to market, to market dishtowel
May 26th, 2011
Edited to add: It was brought to my attention that it isn't actually Anthropologie who makes the Primal Cuts dishtowel, but a very talented indie designer Sara Selepouchin. She sells her butcher's diagram dishtowels and many other amazing things at her shop, girls can tell. They are beautifully designed (the coffee one is my favorite) and professionally printed--definitely not a slap dash affair like mine.
Ellen asked me to do a little tutorial for her handMAYde month and I was happy to oblige. There were some fabulous tutorials for weddings, babies, and kids, but this last week is for knock offs. Being the cheapskate that I am this was the week for me. I was perusing everyone's favorite store to knock off and saw these dishtowels:
Actually, last christmas I wanted to silkscreen a set of butcher diagram dishtowels for presents, but that meant learning how to silkscreen, so the idea kind of fizzled. Sadly, I still don't know how to silkscreen. I thought maybe freezer paper stencils would work, but then the images would loose a lot of detail. Iron on paper or ink jet transfer? Well then you'd have to find and buy supplies and wrestle with your printer. I wanted a quick and dirty project. So I went downstairs to my studio, rustled up some supplies and this is what I got:
to market, to market dishtowel:
a tutorial in 3 easy steps
- large embroidery hoop
- flour sack towel
- fine point fabric pen
- image to trace (2 copies)
This is the fabric pen I used and it worked surprisingly well. I haven't the faintest idea where I got it, but I'm guessing some crafty big box store. The flour sack towel I picked up at the grocery store a while back (3 for 5$). They shrink up a lot in the wash, so you should probably wash, dry and iron them before you start. The image might get all weird if you do it after.
1. fit your embroidery hoop on your towel where you want the image to go. Make sure to put the hoop on upside down--so the towel is right side up, but flat on the table.
2. Then just trace the image. I found it handy to have another copy of my picture I could refer to as I traced. The flour sack towel is easy enough to see through, but it's nice to know exactly what the image should look like without picking the towel up to peek under it.
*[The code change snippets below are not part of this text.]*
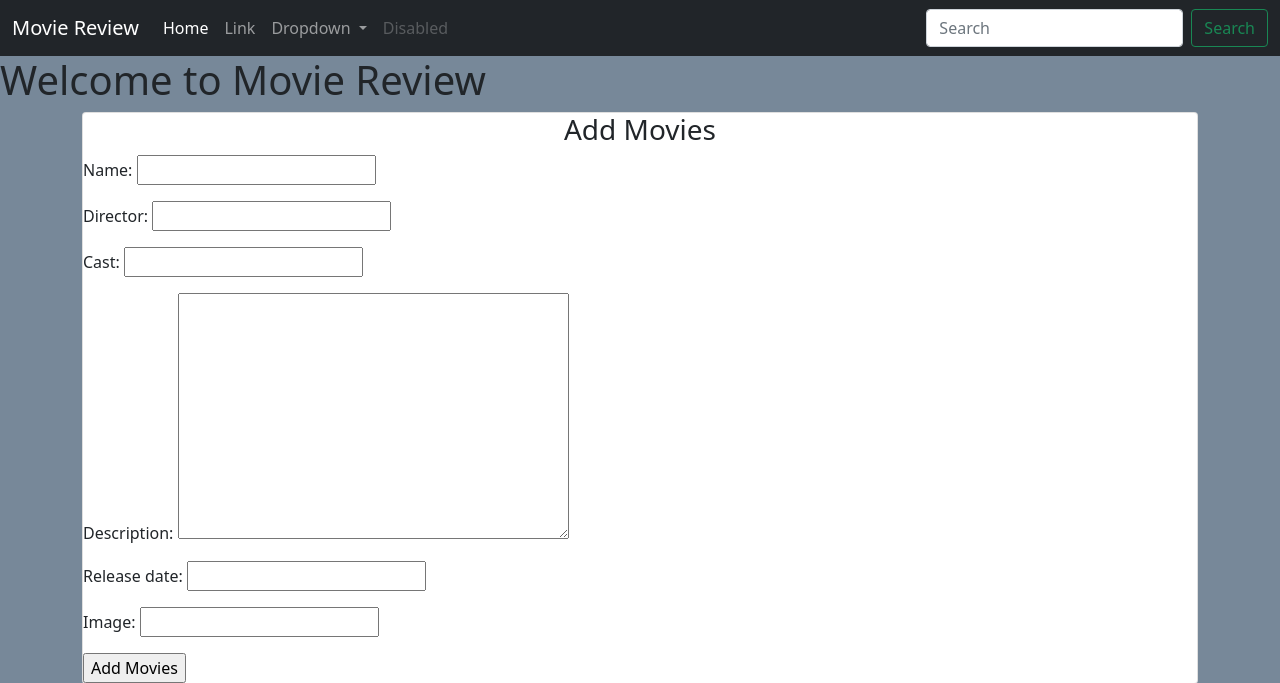
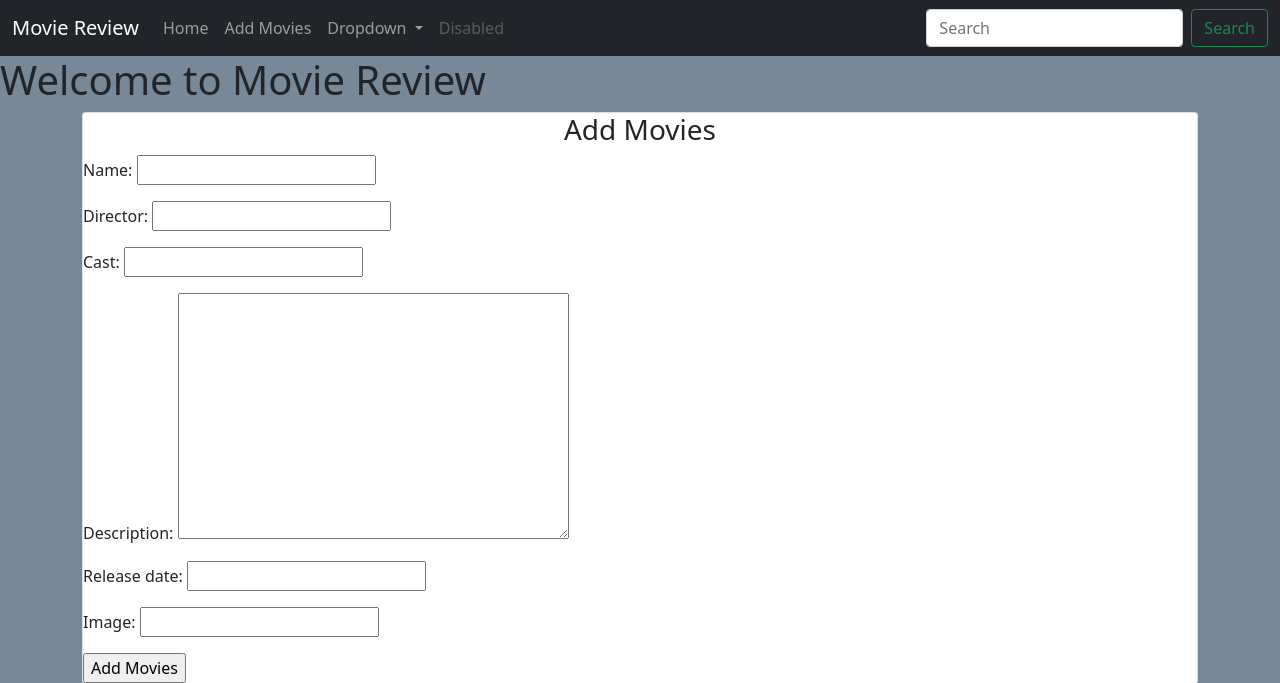
Before and after one commit to stephenndele/movie-reviews, a Django app: page /addmovies in a window 1280 px wide. Shown: the top 683 px of the page. Run offline with Django 3.2, Linux system fonts and the light colour scheme.

Commit message:
add active links navbar

```diff
--- a/main/templates/main/base.html
+++ b/main/templates/main/base.html
@@ -16,17 +16,17 @@
   <body>
     <nav class="navbar navbar-expand-lg navbar-dark bg-dark text-white">
         <div class="container-fluid">
-          <a class="navbar-brand" href="#">Movie Review</a>
+          <a class="navbar-brand" href="{% url 'main:home' %}">Movie Review</a>
           <button class="navbar-toggler" type="button" data-bs-toggle="collapse" data-bs-target="#navbarSupportedContent" aria-controls="navbarSupportedContent" aria-expanded="false" aria-label="Toggle navigation">
             <span class="navbar-toggler-icon"></span>
           </button>
           <div class="collapse navbar-collapse" id="navbarSupportedContent">
             <ul class="navbar-nav me-auto mb-2 mb-lg-0">
               <li class="nav-item">
-                <a class="nav-link active" aria-current="page" href="#">Home</a>
+                <a class="nav-link " href="{% url 'main:home' %}">Home</a>
               </li>
               <li class="nav-item">
-                <a class="nav-link" href="#">Link</a>
+                <a class="nav-link" href="{% url 'main:add_movies' %}">Add Movies</a>
               </li>
               <li class="nav-item dropdown">
                 <a class="nav-link dropdown-toggle" href="#" id="navbarDropdown" role="button" data-bs-toggle="dropdown" aria-expanded="false">
```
3. Heat set the image with your iron. And that's it! Quick and dirty--and pretty stylish too.